But the new remuneration formula to determine Township mayor and councillor pay rates - replacing a formula the resulted in massive and controversial pay hikes a year ago - still has some holes.
Our analysis of the previous funding formula revealed a basic flaw that effectively tied several Lower Mainland municipal councils together in an upward pay spiral [Rich raises poorly understood, Dec. 20, 2012, Langley Advance]. Any pay hike agreed by one council would be reflected in the others, which would be result in an increase for still others, which would cause the original council to receive another raise. and round and round she goes.
The new formula fixes that flaw, as tying the council's pay packets to other - although similar - job descriptions that are determined independently of council.

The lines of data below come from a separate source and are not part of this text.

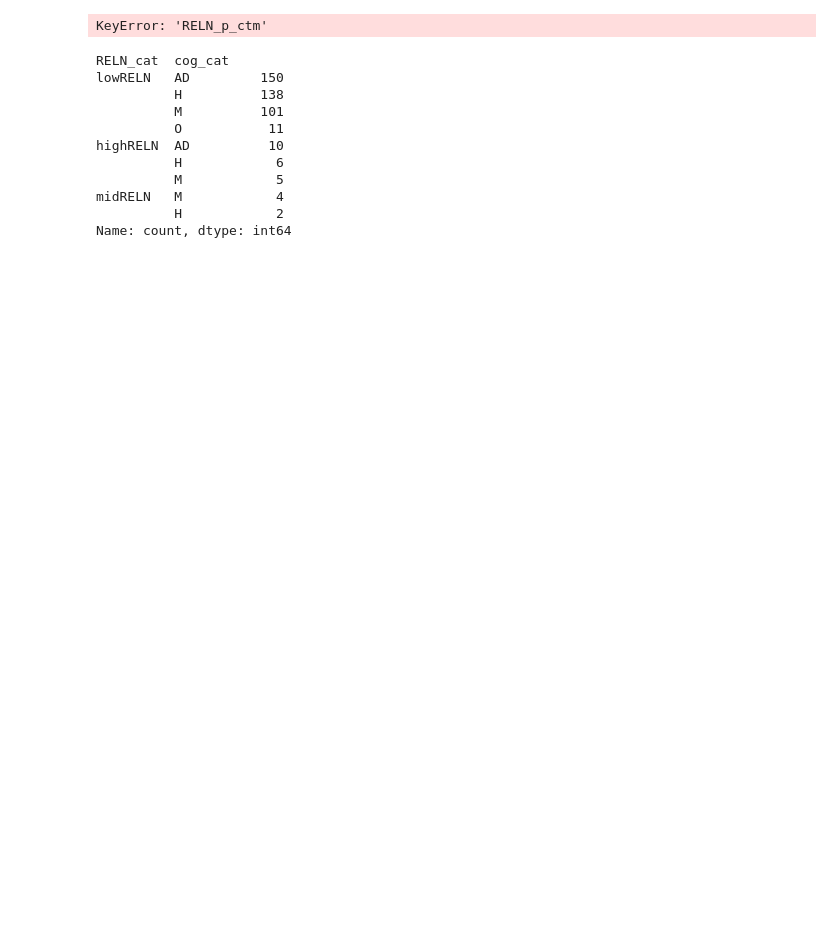
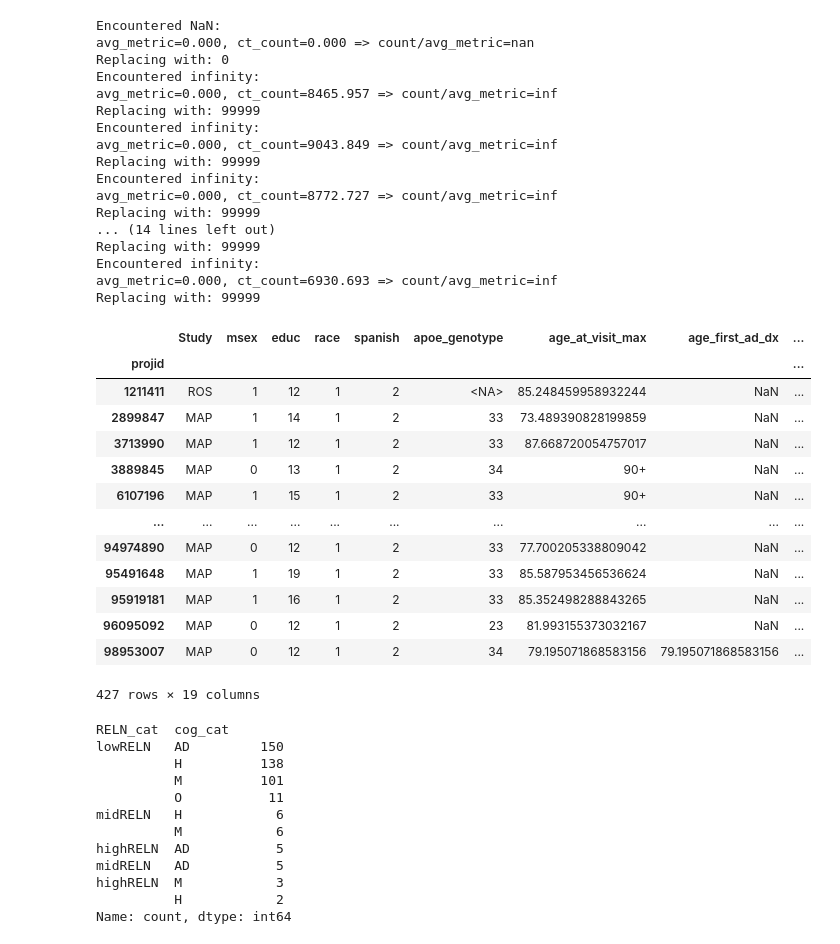
Before and after one commit to LuminousCodeGH/bsc-thesis-scripts, a Jupyter notebook: test_outlier_filter.ipynb, the cells around one changed output. Drawn from its saved outputs; the diff is of its cells as text; code cells hidden in the pictures; blank space fills up the shorter version.

Commit message:
Improve selection criteria for midRELN and highRELN

```diff
--- a/test_outlier_filter.ipynb
+++ b/test_outlier_filter.ipynb
@@ -20,12 +20,41 @@ ct_counts_metadata.obs = ct_counts_metadata.obs.convert_dtypes()
 # %%
 from outliers import *
 
-normalize_l1(ct_counts_metadata)
-calculate_ct_per_median(ct_counts_metadata, 'Exc RELN CHD7', normalize_first=False, layer='norm', column_name='RELN_p_ctm', replace_infs=99999)
+calculate_ct_per_median(ct_counts_metadata, 'Exc RELN CHD7', normalize_first=True, column_name='RELN_p_ctm', replace_infs=99999)
 
 ct_counts_metadata.obs
 # %% [output]
-KeyError: 'RELN_p_ctm'
+Encountered NaN:
+avg_metric=0.000, ct_count=0.000 => count/avg_metric=nan
+Replacing with: 0
+Encountered infinity:
+avg_metric=0.000, ct_count=8465.957 => count/avg_metric=inf
+Replacing with: 99999
+Encountered infinity:
+avg_metric=0.000, ct_count=9043.849 => count/avg_metric=inf
+Replacing with: 99999
+Encountered infinity:
+avg_metric=0.000, ct_count=8772.727 => count/avg_metric=inf
+Replacing with: 99999
+... (14 lines left out)
+Replacing with: 99999
+Encountered infinity:
+avg_metric=0.000, ct_count=6930.693 => count/avg_metric=inf
+Replacing with: 99999
+|  | Study | msex | educ | race | spanish | apoe_genotype | age_at_visit_max | age_first_ad_dx | ... |
+| projid |  |  |  |  |  |  |  |  | ... |
+| 1211411 | ROS | 1 | 12 | 1 | 2 | <NA> | 85.248459958932244 | NaN | ... |
+| 2899847 | MAP | 1 | 14 | 1 | 2 | 33 | 73.489390828199859 | NaN | ... |
+| 3713990 | MAP | 1 | 12 | 1 | 2 | 33 | 87.668720054757017 | NaN | ... |
+| 3889845 | MAP | 0 | 13 | 1 | 2 | 34 | 90+ | NaN | ... |
+| 6107196 | MAP | 1 | 15 | 1 | 2 | 33 | 90+ | NaN | ... |
+| ... | ... | ... | ... | ... | ... | ... | ... | ... | ... |
+| 94974890 | MAP | 0 | 12 | 1 | 2 | 33 | 77.700205338809042 | NaN | ... |
+| 95491648 | MAP | 1 | 19 | 1 | 2 | 33 | 85.587953456536624 | NaN | ... |
+| 95919181 | MAP | 1 | 16 | 1 | 2 | 33 | 85.352498288843265 | NaN | ... |
+| 96095092 | MAP | 0 | 12 | 1 | 2 | 23 | 81.993155373032167 | NaN | ... |
+| 98953007 | MAP | 0 | 12 | 1 | 2 | 34 | 79.195071868583156 | 79.195071868583156 | ... |
+427 rows × 19 columns
 # %%
 # Get the threshold value
 count_filter = ct_counts_metadata.obs['RELN_p_ctm'] > 10
@@ -34,9 +63,9 @@ def _categorize_RELN(value) -> str:
     r: str
     if value < 10:
         r = 'lowRELN'
-    elif 10 <= value < 25:
+    elif 10 <= value < 1000:
         r = 'midRELN'
-    elif value >= 25:
+    elif value >= 1000:
         r = 'highRELN'
     return r
 
@@ -54,10 +83,11 @@ lowRELN   AD         150
           H          138
           M          101
           O           11
-highRELN  AD          10
-          H            6
-          M            5
-midRELN   M            4
+midRELN   H            6
+          M            6
+highRELN  AD           5
+midRELN   AD           5
+highRELN  M            3
           H            2
 Name: count, dtype: int64
 # %%
```
Also changed, not shown: parts of 2 cells of this notebook.
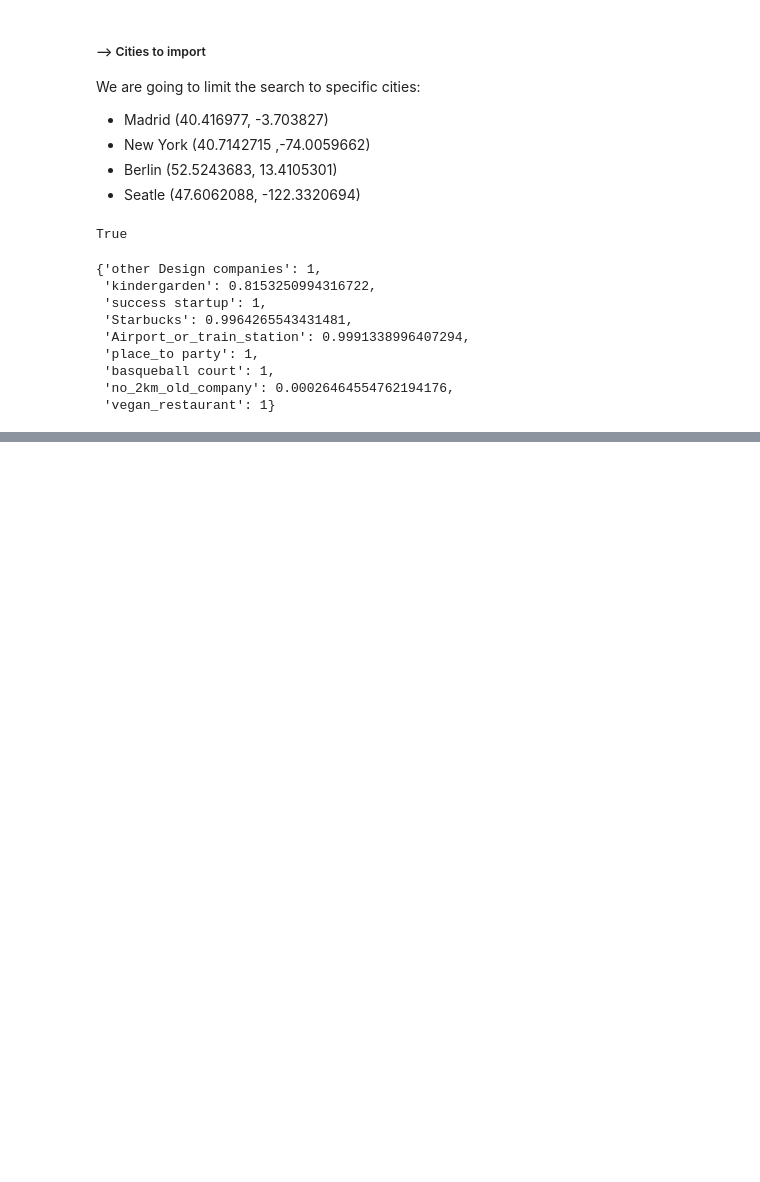
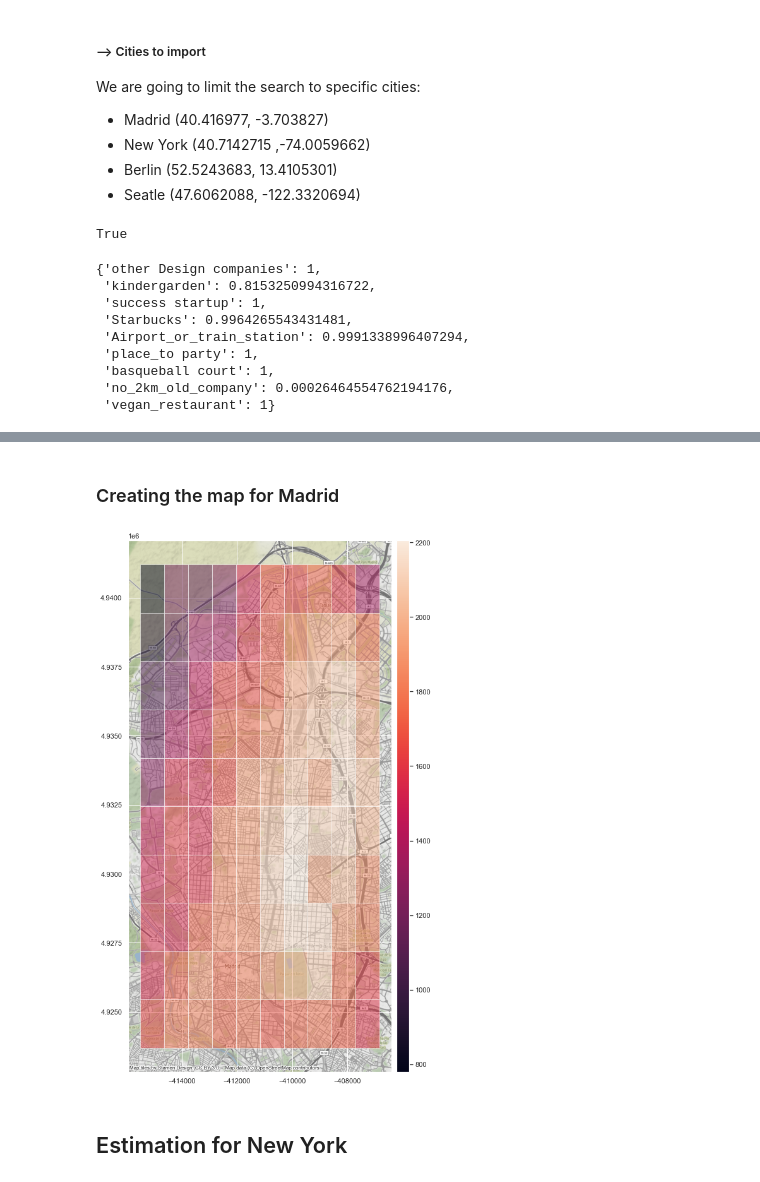
Before and after one commit to yuvtorres/focus-lugar, a Jupyter notebook: main.ipynb, the cells around one changed output, grey strips where cells are left out. Drawn from its saved outputs; the diff is of its cells as text; code cells hidden in the pictures; blank space fills up the shorter version.

```diff
--- a/main.ipynb
+++ b/main.ipynb
@@ -303,0 +470,2 @@ TypeError: valor() takes 0 positional arguments but 1 was given
+# %% [markdown]
+### Creating the map for Madrid
@@ -303,0 +477,15 @@ TypeError: valor() takes 0 positional arguments but 1 was given
+# %%
+from mpl_toolkits.axes_grid1 import make_axes_locatable
+df1=gpd.read_file('madrid_json.json')
+df1 = df1.to_crs(epsg=3857)
+
+fig,ax1=plt.subplots(1, 1)
+divider = make_axes_locatable(ax1)
+cax = divider.append_axes("right", size="5%", pad=0.1)
+ax1=df1.plot(column='valor', alpha=0.5, ax=ax1,legend=True, cax=cax)
+fig.set_size_inches(10.5, 15.5)
+ctx.add_basemap(ax1)
+# %% [output]
+[figure, added]
+# %% [markdown]
+## Estimation for New York
```
Also changed, not shown: parts of 17 cells of this notebook, 3 other files.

But there are still some bugs that need working out.
For instance, despite the current austere times - and last year's huge pay increases around the council table - the new formula still manages to provide for another modest increase in pay for mayor and councillors.
Kudos to the council for putting off that raise to a future date - after the next election, when taxpayers will at least be perceived to have had their say on the matter before it is realized. and after some of the council members may not have to deal with it, one way or the other, anyway. (And those who replace them can shrug their shoulders and say, "Not my fault!")
A somewhat more suspicious flaw in the new system is the one that ties council remuneration to any raises obtained by their carefully selected coterie of public and civil servants. but conveniently ignores any pay cuts that MPs, MLAs, and the other senior civil servants may receive.
But then again, how likely is such a pay cut, anyway?